    Frederick Wilson Popenoe was born in Topeka, Kansas in 1892, and began his avid interest in horticulture working at his father's nursery in Altadena. He went to Pomona College, but left in 1912 with his brother to collect date palms, and was soon offered a full scholarship to Cornell; or he could have a job as a plant explorer working for the US. Department of Agriculture; earning $1800 a year. Loving plants and horticulture, he soon started working for the department and spent the following 12 years in Central and South America. In 1923, he married Dorothy K. Hughes in Maryland, she coming here from her birthplace in England. In 1925, Popenoe started working for the United Fruit Company and was setting up and running many experiment stations in Honduras and Guatemala. He began the Pan American School of Agriculture in 1941, and ran it until 1957. During 1929, he and his wife, Dorothy, bought the ruins of a colonial mansion in Antigua, Guatemala and began a complete renovation. This house soon became the subject of a book, The House in Antigua, by Louis Adamic; and currently, two of his daughters live there; it becoming one of the most prominent colonial buildings in the country.
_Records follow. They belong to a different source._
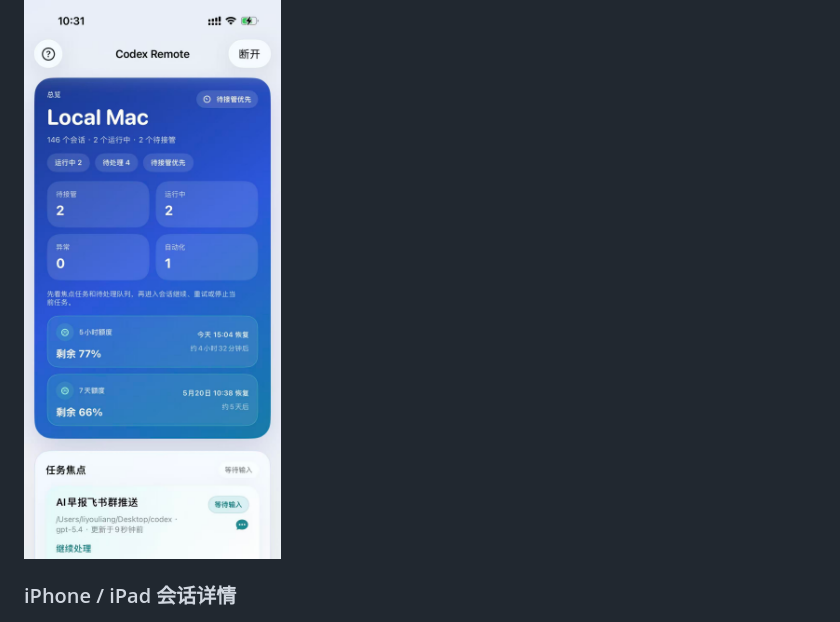
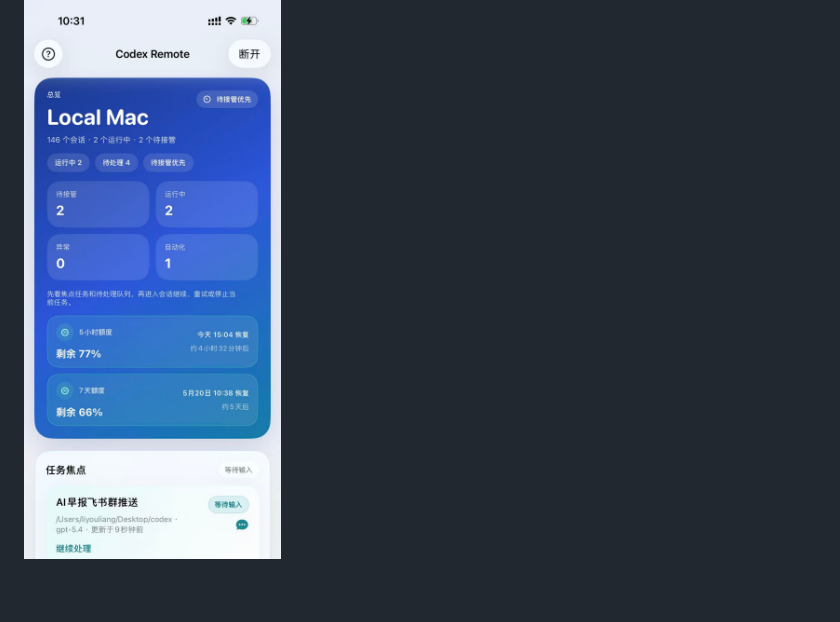
Before and after one commit to Aliang-WorkSpace/CodexRemote, a Markdown page: README.md, the part around the change. GitHub-like rendering; blank space fills up the shorter version.

```diff
--- a/README.md
+++ b/README.md
@@ -20,8 +20,6 @@ Codex Remote is a local-first companion for Codex:
 ### iPhone / iPad 总览
 
 ![Codex Remote mobile overview](docs/assets/github/mobile-overview-real.jpg)
-
-### iPhone / iPad 会话详情
 
 ![Codex Remote mobile session detail](docs/assets/github/mobile-session-real.jpg)
 
```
In 1932, Dorothy passed on in Honduras, and Popenoe married Helen Barsaloux in 1939. She passed on in Antigua in 1961, and Popenoe married Alice Weiss in 1969. The house had originally been constructed for don Luis de las Infantas y Mendoza in the first half of the 17th century, who was a Spaniard and judge for the Royal Audencia; but had been falling into a bad state of disrepair. The house has been furnished with period antiques that the couple collected over the years, and brought back to put in the house, which like many homes built in this region, it sits almost atop the sidewalk. There is a tall wall that hides the house from public views, but inside the property, there are flowered patios that have cool shaded corridors on each side. The wonderful collections of colonial art and furnishings , plus the complete kitchen, baths and laundry areas, make this home a must see for visitors wanting to see what it was like for rich people in those days.

January 11, 2011